It was called Die Glocke, German for “The Bell.” Reportedly this project’s code name was Chronos and it was given the highest classification. This is one weapon that we have no proof actually existed. It was said to resemble a giant metallic bell, approximately 2.7 meters wide and 4 meters high. It was composed of an unknown metal and based out of Der Riese, a facility near the Wenceslaus mine in Poland, near the Czech border. The Bell contained two counter-rotating cylinders said to contain a metallic liquid called Zerum-525. Through an unknown process, when activated, The Bell would emit an effect zone of approximately 200 meters. Within this zone, crystals would form in animal tissue; blood would coagulate and separate, while plants would rapidly decompose. Reportedly, many of the original scientists died horribly during the initial tests. The weapon was also able to rise off the ground and hover in the air and was meant to be launched over the Northern Hemisphere, detonating in the jet stream releasing its deadly radioisotopes causing the death of millions.

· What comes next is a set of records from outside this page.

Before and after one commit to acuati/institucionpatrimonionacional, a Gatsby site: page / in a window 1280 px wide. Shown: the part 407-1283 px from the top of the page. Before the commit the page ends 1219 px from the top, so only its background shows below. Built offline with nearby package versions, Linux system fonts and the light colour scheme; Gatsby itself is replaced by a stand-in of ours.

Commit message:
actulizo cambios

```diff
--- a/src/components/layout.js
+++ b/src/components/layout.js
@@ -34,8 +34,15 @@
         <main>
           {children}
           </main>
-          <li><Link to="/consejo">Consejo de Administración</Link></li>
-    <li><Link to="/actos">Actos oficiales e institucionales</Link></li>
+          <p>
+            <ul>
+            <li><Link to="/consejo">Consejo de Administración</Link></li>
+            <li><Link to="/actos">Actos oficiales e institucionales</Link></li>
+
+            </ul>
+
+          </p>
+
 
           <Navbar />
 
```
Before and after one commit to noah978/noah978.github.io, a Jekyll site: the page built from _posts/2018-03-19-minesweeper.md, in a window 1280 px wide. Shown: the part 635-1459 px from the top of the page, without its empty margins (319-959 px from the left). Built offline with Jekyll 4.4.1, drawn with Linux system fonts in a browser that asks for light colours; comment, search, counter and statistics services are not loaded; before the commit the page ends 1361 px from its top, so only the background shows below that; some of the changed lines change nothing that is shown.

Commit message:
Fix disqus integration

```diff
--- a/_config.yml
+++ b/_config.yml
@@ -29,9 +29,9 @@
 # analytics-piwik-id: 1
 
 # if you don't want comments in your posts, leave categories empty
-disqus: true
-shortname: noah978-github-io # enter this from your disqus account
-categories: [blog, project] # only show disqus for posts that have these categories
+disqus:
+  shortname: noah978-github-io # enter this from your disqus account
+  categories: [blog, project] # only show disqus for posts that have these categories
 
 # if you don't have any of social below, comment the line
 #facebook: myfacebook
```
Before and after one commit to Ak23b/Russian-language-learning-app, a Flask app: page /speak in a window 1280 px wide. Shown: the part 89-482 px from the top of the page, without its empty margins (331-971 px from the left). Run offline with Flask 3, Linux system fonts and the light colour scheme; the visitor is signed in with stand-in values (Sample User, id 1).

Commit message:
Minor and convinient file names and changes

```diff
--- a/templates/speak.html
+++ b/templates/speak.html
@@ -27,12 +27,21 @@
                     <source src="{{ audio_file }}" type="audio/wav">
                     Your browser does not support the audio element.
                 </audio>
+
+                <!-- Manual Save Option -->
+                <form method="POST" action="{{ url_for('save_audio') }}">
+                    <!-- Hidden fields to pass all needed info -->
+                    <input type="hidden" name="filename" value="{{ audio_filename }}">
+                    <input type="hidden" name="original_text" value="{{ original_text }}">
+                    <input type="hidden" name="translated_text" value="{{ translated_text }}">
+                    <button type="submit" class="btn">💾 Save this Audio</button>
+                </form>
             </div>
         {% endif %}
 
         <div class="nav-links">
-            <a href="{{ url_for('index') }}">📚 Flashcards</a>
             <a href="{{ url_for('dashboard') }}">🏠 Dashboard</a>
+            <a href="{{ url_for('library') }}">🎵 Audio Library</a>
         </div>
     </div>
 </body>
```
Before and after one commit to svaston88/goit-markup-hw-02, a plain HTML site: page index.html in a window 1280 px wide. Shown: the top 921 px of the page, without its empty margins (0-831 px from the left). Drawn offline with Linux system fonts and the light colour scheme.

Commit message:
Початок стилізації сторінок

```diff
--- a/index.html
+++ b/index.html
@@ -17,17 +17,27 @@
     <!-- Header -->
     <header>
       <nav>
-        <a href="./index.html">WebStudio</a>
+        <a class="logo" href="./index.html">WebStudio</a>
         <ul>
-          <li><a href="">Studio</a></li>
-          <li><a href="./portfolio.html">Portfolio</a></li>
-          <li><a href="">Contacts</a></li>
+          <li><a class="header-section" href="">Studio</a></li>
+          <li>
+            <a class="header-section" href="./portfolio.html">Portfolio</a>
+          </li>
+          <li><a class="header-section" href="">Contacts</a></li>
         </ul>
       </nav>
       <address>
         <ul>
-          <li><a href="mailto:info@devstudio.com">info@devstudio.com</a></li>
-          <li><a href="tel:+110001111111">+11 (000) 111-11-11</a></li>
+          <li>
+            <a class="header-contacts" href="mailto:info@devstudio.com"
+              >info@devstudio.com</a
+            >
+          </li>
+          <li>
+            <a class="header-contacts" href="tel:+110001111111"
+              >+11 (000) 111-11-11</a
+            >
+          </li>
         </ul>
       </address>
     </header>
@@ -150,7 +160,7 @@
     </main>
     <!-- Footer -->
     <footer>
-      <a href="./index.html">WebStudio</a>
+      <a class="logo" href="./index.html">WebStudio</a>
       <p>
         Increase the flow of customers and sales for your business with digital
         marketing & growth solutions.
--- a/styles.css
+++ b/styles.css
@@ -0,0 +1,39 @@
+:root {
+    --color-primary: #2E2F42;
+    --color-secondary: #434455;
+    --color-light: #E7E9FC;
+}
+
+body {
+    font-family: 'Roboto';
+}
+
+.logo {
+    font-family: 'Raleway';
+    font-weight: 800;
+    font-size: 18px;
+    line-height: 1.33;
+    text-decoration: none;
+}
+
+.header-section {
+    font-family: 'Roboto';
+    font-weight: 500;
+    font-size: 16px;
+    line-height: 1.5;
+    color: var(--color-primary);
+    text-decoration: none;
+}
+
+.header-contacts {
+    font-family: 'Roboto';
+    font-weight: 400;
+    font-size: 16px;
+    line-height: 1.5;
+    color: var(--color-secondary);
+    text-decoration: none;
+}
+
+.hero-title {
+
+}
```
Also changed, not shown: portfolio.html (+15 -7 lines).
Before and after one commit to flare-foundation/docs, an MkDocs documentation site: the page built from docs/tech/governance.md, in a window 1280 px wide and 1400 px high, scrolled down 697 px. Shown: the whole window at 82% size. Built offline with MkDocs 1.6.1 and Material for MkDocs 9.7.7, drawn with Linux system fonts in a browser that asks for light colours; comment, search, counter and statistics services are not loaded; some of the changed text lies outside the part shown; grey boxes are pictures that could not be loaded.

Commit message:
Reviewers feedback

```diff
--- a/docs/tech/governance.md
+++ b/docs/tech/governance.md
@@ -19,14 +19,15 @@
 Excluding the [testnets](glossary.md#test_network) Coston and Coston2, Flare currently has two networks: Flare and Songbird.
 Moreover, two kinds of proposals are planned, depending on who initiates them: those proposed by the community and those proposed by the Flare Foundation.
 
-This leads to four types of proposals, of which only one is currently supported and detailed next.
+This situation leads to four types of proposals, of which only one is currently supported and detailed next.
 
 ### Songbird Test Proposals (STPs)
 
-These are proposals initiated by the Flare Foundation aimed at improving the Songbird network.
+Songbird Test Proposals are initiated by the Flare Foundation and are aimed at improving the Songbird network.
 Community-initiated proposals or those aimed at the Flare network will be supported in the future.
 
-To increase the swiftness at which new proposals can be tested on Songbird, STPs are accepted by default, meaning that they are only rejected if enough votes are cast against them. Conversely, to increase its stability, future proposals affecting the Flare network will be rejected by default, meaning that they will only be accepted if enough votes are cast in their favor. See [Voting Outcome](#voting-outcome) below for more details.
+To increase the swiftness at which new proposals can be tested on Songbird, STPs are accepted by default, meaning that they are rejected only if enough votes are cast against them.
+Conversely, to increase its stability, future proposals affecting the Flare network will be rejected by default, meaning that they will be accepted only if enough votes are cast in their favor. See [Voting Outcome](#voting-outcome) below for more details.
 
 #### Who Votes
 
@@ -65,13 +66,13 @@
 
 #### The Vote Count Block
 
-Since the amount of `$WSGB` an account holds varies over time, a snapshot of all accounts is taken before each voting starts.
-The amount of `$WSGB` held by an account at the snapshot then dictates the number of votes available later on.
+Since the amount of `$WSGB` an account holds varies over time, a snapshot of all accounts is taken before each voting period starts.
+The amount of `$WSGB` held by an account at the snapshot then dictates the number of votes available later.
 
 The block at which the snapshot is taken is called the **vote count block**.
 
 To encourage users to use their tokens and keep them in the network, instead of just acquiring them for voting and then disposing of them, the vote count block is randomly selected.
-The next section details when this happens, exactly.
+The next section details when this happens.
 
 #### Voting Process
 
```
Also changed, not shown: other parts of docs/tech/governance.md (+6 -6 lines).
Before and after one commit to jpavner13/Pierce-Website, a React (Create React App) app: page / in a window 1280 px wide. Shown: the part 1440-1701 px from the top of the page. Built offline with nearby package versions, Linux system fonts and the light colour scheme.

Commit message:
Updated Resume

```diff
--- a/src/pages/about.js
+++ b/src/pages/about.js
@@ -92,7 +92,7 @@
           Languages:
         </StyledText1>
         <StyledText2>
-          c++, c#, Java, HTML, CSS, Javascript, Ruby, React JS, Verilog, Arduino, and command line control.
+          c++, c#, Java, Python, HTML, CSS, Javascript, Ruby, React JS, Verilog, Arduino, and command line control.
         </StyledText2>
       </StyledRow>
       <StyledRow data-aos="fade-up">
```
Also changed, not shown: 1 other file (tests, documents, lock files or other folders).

The main source for this claim is a Polish journalist named Igor Witkowski, who says he read about the weapon in KGB transcripts of the interrogation of SS officer Jakob Sporrenberg. Sporrenberg reported that the project was under the direction of SS General Hans Kammler, an engineer who disappeared after the war. Many believe Kammler was secreted into the United States, possibly with his prototype of The Bell. The only physical trace of the project is the ruins of a concrete framework, called “The Henge,” about 3 km from the main complex of Der Riese, that may have been a test rig for anti-gravity and propulsion experiments with The Bell. We may never know if this terrifying weapon was ever really completed.